Bowl Game Boosts Online InquiriesInsight.com, Tempe, AZ, received almost 70,000 Web page requests during last month's Insight.com Bowl, a 1,000 percent increase over page requests from the previous year, when it was called the Copper Bowl. Unique visitors to the www.insight.com site during the game totaled 19,000 -- 10,000 more than last year.
Insight ran a number of commercials during the game promoting the site and the "Your Choice" sweepstakes. People could enter the sweepstakes at the site for a chance to win either $10,000 worth of brand name computer products or $10,000 cash. The sweepstakes is part of its month-old service that allows consumers to customize outbound communication from Insight tailored to their own computer needs.

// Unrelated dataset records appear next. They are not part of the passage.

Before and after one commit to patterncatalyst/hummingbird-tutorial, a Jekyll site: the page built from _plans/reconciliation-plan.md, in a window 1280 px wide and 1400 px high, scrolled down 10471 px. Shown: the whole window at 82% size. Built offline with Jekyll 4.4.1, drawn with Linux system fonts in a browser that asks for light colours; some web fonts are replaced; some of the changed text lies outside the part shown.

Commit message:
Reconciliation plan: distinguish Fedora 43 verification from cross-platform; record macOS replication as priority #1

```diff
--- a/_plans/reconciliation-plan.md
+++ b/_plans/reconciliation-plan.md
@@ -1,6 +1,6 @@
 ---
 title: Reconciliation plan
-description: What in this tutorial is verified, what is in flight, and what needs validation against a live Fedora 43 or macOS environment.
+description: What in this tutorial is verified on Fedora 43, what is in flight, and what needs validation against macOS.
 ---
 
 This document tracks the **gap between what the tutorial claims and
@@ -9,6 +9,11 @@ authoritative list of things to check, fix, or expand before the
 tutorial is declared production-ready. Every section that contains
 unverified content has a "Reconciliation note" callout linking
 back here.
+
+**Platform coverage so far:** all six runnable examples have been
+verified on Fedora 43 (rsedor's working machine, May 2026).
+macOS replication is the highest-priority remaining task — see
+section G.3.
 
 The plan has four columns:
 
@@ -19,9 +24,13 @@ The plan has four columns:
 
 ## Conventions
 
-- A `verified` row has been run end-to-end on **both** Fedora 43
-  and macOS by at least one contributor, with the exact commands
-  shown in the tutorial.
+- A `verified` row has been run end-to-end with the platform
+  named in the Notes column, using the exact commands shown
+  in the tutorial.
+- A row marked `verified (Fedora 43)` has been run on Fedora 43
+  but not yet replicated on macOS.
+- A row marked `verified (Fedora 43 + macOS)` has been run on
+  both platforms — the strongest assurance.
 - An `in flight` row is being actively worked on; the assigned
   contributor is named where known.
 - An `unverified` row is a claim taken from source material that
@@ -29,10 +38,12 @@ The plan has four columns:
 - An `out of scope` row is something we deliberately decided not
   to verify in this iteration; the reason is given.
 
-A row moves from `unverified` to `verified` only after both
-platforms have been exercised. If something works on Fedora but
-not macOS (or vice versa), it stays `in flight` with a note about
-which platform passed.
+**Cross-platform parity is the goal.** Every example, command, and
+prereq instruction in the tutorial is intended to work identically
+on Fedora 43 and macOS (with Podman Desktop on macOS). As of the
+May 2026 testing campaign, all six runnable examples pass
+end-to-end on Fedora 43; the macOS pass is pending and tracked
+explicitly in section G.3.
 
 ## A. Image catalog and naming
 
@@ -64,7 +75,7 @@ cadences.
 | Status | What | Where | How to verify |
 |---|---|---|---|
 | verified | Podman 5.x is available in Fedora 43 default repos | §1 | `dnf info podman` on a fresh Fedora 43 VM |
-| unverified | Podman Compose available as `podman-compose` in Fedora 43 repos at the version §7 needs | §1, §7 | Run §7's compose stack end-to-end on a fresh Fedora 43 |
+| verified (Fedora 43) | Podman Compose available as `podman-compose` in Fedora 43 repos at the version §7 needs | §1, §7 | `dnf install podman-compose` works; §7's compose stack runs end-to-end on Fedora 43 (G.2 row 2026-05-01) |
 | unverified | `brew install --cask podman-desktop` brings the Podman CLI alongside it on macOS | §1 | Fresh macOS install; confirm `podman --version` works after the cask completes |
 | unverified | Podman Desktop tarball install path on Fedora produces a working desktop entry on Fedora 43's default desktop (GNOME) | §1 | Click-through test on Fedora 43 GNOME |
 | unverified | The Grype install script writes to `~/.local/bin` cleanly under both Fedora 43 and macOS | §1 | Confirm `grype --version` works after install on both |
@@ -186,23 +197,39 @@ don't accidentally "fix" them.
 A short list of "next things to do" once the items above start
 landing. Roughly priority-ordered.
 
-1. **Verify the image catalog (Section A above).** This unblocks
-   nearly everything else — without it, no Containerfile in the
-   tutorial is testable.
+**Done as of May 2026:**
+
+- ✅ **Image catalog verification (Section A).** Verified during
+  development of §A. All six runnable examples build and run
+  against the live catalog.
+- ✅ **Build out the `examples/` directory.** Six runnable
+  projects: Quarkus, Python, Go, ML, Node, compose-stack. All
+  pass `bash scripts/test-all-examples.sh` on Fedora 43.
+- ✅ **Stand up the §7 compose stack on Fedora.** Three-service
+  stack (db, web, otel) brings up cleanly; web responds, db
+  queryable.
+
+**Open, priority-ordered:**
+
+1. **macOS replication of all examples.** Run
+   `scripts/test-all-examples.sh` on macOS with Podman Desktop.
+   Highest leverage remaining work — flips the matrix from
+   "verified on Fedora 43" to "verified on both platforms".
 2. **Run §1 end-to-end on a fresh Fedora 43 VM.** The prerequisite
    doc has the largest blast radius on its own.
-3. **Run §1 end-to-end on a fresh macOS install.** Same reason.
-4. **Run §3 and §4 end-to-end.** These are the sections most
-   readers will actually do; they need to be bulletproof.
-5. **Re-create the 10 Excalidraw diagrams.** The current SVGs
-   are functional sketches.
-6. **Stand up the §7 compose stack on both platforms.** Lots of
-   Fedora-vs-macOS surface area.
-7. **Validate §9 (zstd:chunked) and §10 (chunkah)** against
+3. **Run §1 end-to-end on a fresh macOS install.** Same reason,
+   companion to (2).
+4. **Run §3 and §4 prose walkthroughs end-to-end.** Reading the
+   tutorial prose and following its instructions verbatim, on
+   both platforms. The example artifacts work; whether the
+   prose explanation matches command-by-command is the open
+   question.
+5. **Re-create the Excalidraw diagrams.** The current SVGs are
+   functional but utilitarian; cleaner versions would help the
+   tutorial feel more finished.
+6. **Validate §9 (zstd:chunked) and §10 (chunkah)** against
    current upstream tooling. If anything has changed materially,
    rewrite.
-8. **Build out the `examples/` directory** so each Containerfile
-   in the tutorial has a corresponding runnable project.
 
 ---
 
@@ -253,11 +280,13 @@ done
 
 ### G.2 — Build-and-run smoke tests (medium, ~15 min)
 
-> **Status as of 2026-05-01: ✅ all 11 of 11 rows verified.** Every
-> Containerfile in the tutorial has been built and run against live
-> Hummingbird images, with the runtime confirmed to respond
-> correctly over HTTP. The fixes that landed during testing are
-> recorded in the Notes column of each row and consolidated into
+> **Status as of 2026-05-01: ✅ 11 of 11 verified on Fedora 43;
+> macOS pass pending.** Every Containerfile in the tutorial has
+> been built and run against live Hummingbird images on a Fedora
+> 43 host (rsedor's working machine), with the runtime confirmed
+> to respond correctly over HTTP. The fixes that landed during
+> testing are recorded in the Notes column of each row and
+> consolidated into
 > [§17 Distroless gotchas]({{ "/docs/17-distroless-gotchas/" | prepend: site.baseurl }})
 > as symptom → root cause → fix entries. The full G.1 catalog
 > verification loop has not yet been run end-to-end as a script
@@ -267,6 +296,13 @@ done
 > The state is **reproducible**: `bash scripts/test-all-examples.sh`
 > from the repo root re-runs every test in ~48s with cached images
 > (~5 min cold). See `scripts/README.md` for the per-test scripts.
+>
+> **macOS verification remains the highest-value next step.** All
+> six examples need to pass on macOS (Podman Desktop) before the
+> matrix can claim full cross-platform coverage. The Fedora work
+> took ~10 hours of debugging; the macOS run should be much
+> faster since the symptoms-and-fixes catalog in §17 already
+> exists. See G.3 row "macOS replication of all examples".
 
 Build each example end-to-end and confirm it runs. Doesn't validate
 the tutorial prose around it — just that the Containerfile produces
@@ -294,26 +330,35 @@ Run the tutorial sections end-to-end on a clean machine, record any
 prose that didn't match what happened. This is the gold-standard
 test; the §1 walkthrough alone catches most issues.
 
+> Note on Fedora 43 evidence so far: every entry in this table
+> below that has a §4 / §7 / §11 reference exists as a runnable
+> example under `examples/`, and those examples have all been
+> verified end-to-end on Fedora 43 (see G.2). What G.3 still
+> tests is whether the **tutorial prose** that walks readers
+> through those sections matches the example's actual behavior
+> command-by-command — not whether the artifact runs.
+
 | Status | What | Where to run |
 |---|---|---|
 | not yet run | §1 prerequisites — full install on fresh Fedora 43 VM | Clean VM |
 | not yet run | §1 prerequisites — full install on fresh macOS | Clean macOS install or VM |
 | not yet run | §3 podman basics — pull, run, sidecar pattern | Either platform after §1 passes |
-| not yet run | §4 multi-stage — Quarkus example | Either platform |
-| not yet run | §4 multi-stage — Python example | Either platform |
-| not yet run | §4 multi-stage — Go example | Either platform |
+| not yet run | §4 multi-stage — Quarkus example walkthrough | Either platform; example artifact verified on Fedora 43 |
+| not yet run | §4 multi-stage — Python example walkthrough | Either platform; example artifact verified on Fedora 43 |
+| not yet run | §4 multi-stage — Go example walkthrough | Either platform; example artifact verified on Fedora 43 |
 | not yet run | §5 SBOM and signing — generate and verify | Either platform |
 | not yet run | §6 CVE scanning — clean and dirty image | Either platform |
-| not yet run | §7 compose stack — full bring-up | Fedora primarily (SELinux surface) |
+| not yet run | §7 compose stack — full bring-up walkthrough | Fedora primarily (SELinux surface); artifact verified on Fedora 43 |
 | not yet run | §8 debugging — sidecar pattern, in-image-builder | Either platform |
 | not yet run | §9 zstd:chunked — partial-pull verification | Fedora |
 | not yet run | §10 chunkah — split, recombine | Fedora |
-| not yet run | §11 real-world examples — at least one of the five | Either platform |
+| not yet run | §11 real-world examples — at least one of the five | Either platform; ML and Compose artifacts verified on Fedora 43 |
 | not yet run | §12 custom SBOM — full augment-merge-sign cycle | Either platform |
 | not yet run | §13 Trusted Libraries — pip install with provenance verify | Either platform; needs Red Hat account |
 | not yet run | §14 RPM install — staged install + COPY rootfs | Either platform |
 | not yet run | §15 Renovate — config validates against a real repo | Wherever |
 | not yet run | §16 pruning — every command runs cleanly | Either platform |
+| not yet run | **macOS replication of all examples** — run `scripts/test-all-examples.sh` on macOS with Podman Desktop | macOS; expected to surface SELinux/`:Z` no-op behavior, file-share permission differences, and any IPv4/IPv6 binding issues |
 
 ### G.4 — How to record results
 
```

The service allows a consumer to request e-mails on subjects that are of interest to them such as new product information and close-out and weekly specials. The e-mails also contain links to product information and the customer's Insight shopping cart.
Brian Burch, senior vice president of marketing at Insight, said at this time there are no exact numbers on the amount of people who signed up for the service over the weekend but that it was in the thousands.
As it did in 1997, Insight is reporting that traffic to the site on the days following the game has remained high and is once again expecting it to increase throughout the year.
"Web traffic has continued to run at extremely high levels since Saturday evening," Burch said. "We expect this surge will result in an overall sustained increase in our average daily Web traffic, as we experienced last year."
Burch said Insight experienced very good sales on Saturday and Sunday but can't tell whether or not all of it is attributable to the bowl game. He believes there are a number of reasons for the increase in activity including the growing comfort level of consumers regarding e-commerce.
"Being that we were the only bowl game on after Christmas gave us a lot of visibility," he said. "I believe that we were also able to communicate clearly to people something unique about Insight that would be beneficial to them. There are also a lot more people on the Web than last year and people are finally getting used to and more comfortable with participating in e-commerce."
Valerie Paxton, vice president of corporate communications at Insight.com, said its primary customers are a "few hundred thousand" small- to medium-sized businesses in the U.S. According to Paxton, Insight.com markets its products to this audience via telemarketing, making the Bowl game the only major advertising it does to an audience other than those businesses.
"This is the one and only mass awareness campaign that Insight does throughout the year," Paxton said. "It is the one exposure to an audience outside of our targeted audience. The goal of sponsoring the bowl game is to raise awareness of Insight and Insight.com to other audiences, and having our name on the sports pages, on TV and on the field is effective in doing that."
"The bowl serves as a way to introduce you to a new audience, and at the same time reinforce your position with those that already know you," Burch said. "We want to start to speak more to the electronic customer, and marketing to this audience is a good way to reach them."
Larry Chase, author of Essential Business Tactics for the Net, said whether it's your primary audience or not that you are marketing to, contacting them in other ways besides the Web will likely increase their response rates.
"When you hit them online and then in print or by fax there is a definite increase in response rates," he said. "If you grab them and stay in touch with them until you get them in the sales cycle it will payoff eventually. For computers the cycle may be a couple of months. If you are not marketing to your customer base they may not make a purchase for a while, but if the company does their homework and lures them in, it will payoff."